Doing calculations including atmospheric effects is a difficult task. Even if you assume no wind, constant density at all altitudes, and a constant amount of water vapor in the atmosphere, it does not seem easy. In a vacuum, it is easy to calculate final speed at impact with the Earth. For an object with no initial velocity

- Distance = Acceleration * Time<sup>2</sup> / 2

Acceleration = Approximately 32 Feet / Seconds<sup>2</sup> or 980 cm / seconds<sup>2</sup>

Time = SquareRoot( 2 * Distance / Acceleration )

Speed = Acceleration * Time

Speed = SquareRoot( 2 * Distance * Acceleration )

I hope I did the above correctly. The acceleration is actually a variable, but the above is a good approximation for objects falling from less than ten miles above the earth. A reference book I have gives 32.1725 & 980.621 at sea level and 45 degrees latitude. I did a few calculations and rounded the results.

- From 5000 feet: 122 MPH

From 10,000 feet: 550 MPH

From 20,000 feet: 770 MPH

From 5000 meters: 1127 km / hour

The above are for falling in a vacuum.

I have heard estimates of 125 MPH as the maximum for a human body, but do not know what assumptions are made about being tucked up or spread eagled. The clothing (if any) would make some difference.

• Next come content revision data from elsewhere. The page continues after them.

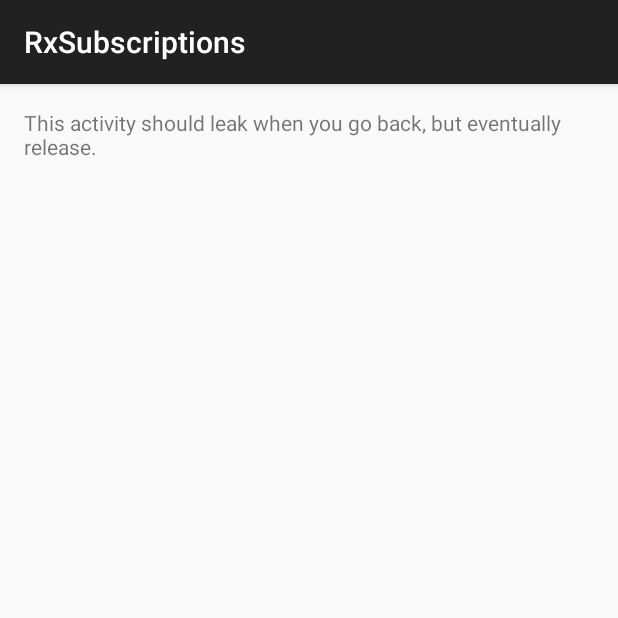
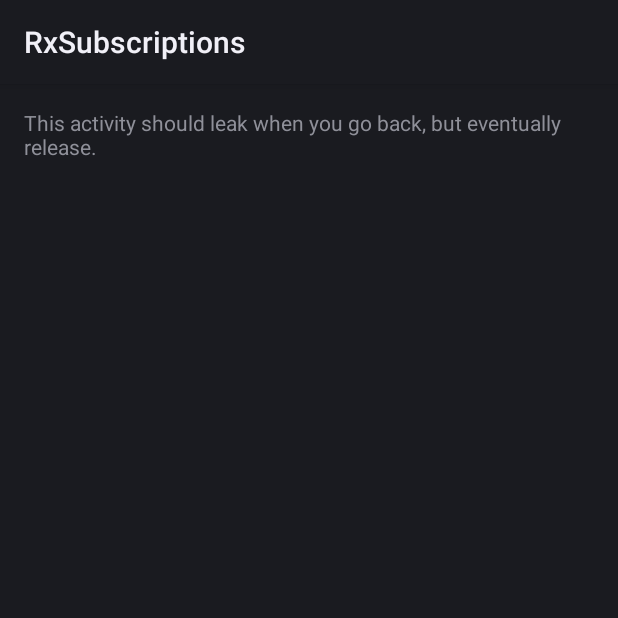
Before and after one commit to dlew/android-subscription-leaks, an Android app: the screen it shows after launch (TempLeakingActivity), after a tap on "LEAKING (TEMPORARY)", on a phone screen of 412 x 824 dp, the top half of it. Run offline under Robolectric (Android 15) with nearby library versions, the phone set to English and light mode, and no system bars; our stand-ins replace ButterKnife, Timber; libraries missing offline, so code that uses them is left out: rx.functions; 1 statement that could not run was skipped.

Commit message:
Got rid of AppCompat library
Adds unnecessary weight for such a small sample app.

```diff
--- a/app/build.gradle
+++ b/app/build.gradle
@@ -14,7 +14,6 @@ android {
 }
 
 dependencies {
-    compile 'com.android.support:appcompat-v7:22.0.0'
     compile 'io.reactivex:rxjava:1.0.8'
     compile 'io.reactivex:rxandroid:0.24.0'
     compile 'io.reactivex:rxandroid-framework:0.24.0'
--- a/app/src/main/AndroidManifest.xml
+++ b/app/src/main/AndroidManifest.xml
@@ -7,8 +7,7 @@
         android:name=".SubscriptionsApplication"
         android:allowBackup="true"
         android:icon="@mipmap/ic_launcher"
-        android:label="@string/app_name"
-        android:theme="@style/AppTheme">
+        android:label="@string/app_name">
 
         <activity
             android:name=".MainActivity"
--- a/app/src/main/java/net/danlew/rxsubscriptions/BindActivity.java
+++ b/app/src/main/java/net/danlew/rxsubscriptions/BindActivity.java
@@ -1,9 +1,9 @@
 package net.danlew.rxsubscriptions;
 
+import android.app.Activity;
 import android.content.Context;
 import android.content.Intent;
 import android.os.Bundle;
-import android.support.v7.app.ActionBarActivity;
 import android.widget.TextView;
 import butterknife.ButterKnife;
 import butterknife.InjectView;
@@ -14,7 +14,7 @@ import timber.log.Timber;
 
 import java.util.concurrent.TimeUnit;
 
-public class BindActivity extends ActionBarActivity {
+public class BindActivity extends Activity {
 
     private static final String FIX_LEAK = "FIX_LEAK";
 
--- a/app/src/main/java/net/danlew/rxsubscriptions/LeakingActivity.java
+++ b/app/src/main/java/net/danlew/rxsubscriptions/LeakingActivity.java
@@ -1,9 +1,9 @@
 package net.danlew.rxsubscriptions;
 
+import android.app.Activity;
 import android.content.Context;
 import android.content.Intent;
 import android.os.Bundle;
-import android.support.v7.app.ActionBarActivity;
 import rx.Observable;
 import rx.Subscription;
 import rx.functions.Action1;
@@ -11,7 +11,7 @@ import timber.log.Timber;
 
 import java.util.concurrent.TimeUnit;
 
-public class LeakingActivity extends ActionBarActivity {
+public class LeakingActivity extends Activity {
 
     private static final String FIX_LEAK = "FIX_LEAK";
 
--- a/app/src/main/java/net/danlew/rxsubscriptions/MainActivity.java
+++ b/app/src/main/java/net/danlew/rxsubscriptions/MainActivity.java
@@ -1,12 +1,12 @@
 package net.danlew.rxsubscriptions;
 
+import android.app.Activity;
 import android.content.Intent;
 import android.os.Bundle;
-import android.support.v7.app.ActionBarActivity;
 import butterknife.ButterKnife;
 import butterknife.OnClick;
 
-public class MainActivity extends ActionBarActivity {
+public class MainActivity extends Activity {
 
     @Override
     protected void onCreate(Bundle savedInstanceState) {
--- a/app/src/main/java/net/danlew/rxsubscriptions/NeverActivity.java
+++ b/app/src/main/java/net/danlew/rxsubscriptions/NeverActivity.java
@@ -1,10 +1,10 @@
 package net.danlew.rxsubscriptions;
 
+import android.app.Activity;
 import android.os.Bundle;
-import android.support.v7.app.ActionBarActivity;
 import rx.Observable;
 
-public class NeverActivity extends ActionBarActivity {
+public class NeverActivity extends Activity {
 
     @Override
     protected void onCreate(Bundle savedInstanceState) {
--- a/app/src/main/java/net/danlew/rxsubscriptions/TempLeakingActivity.java
+++ b/app/src/main/java/net/danlew/rxsubscriptions/TempLeakingActivity.java
@@ -1,9 +1,9 @@
 package net.danlew.rxsubscriptions;
 
+import android.app.Activity;
 import android.content.Context;
 import android.content.Intent;
 import android.os.Bundle;
-import android.support.v7.app.ActionBarActivity;
 import rx.Observable;
 import rx.Subscription;
 import rx.functions.Action1;
@@ -11,7 +11,7 @@ import timber.log.Timber;
 
 import java.util.concurrent.TimeUnit;
 
-public class TempLeakingActivity extends ActionBarActivity {
+public class TempLeakingActivity extends Activity {
 
     private static final String FIX_LEAK = "FIX_LEAK";
 
--- a/app/src/main/res/values/styles.xml
+++ /dev/null
@@ -1,8 +0,0 @@
-<resources>
-
-    <!-- Base application theme. -->
-    <style name="AppTheme" parent="Theme.AppCompat.Light.DarkActionBar">
-        <!-- Customize your theme here. -->
-    </style>
-
-</resources>
```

The falling penny is a very difficult problem. The lower estimate of 35MPH and the higher estimate of 65MPH are not the difference between falling flat or edge down. It is due to different assumptions about how the penny changes orientation as it falls. Falling exactly edge down is a theoretical possibility like the possibility of balancing a needle on its point. Edge down, I would expect a penny to fall faster than a human body. Note that a penny would not fall straight down. When it was at a angle with the veritical, it would have a horizontal component of velocity. It might tumble.

The TV program was debunking a myth about a penny tossed from a high building and killing somebody when it hit them in the head. It said nothing about a bullet fired upwards and hitting somebody when it descended. In a vacuum, it would impact at muzzle velocity if fired straight up, but I have no idea about the atmospheric effects.

I am not sure how a bullet would fall. I suspect that it would fall nose first after the first few hundred feet, but am not sure about this.

I was hoping that some body here knew formulae or a URL leading to some real information.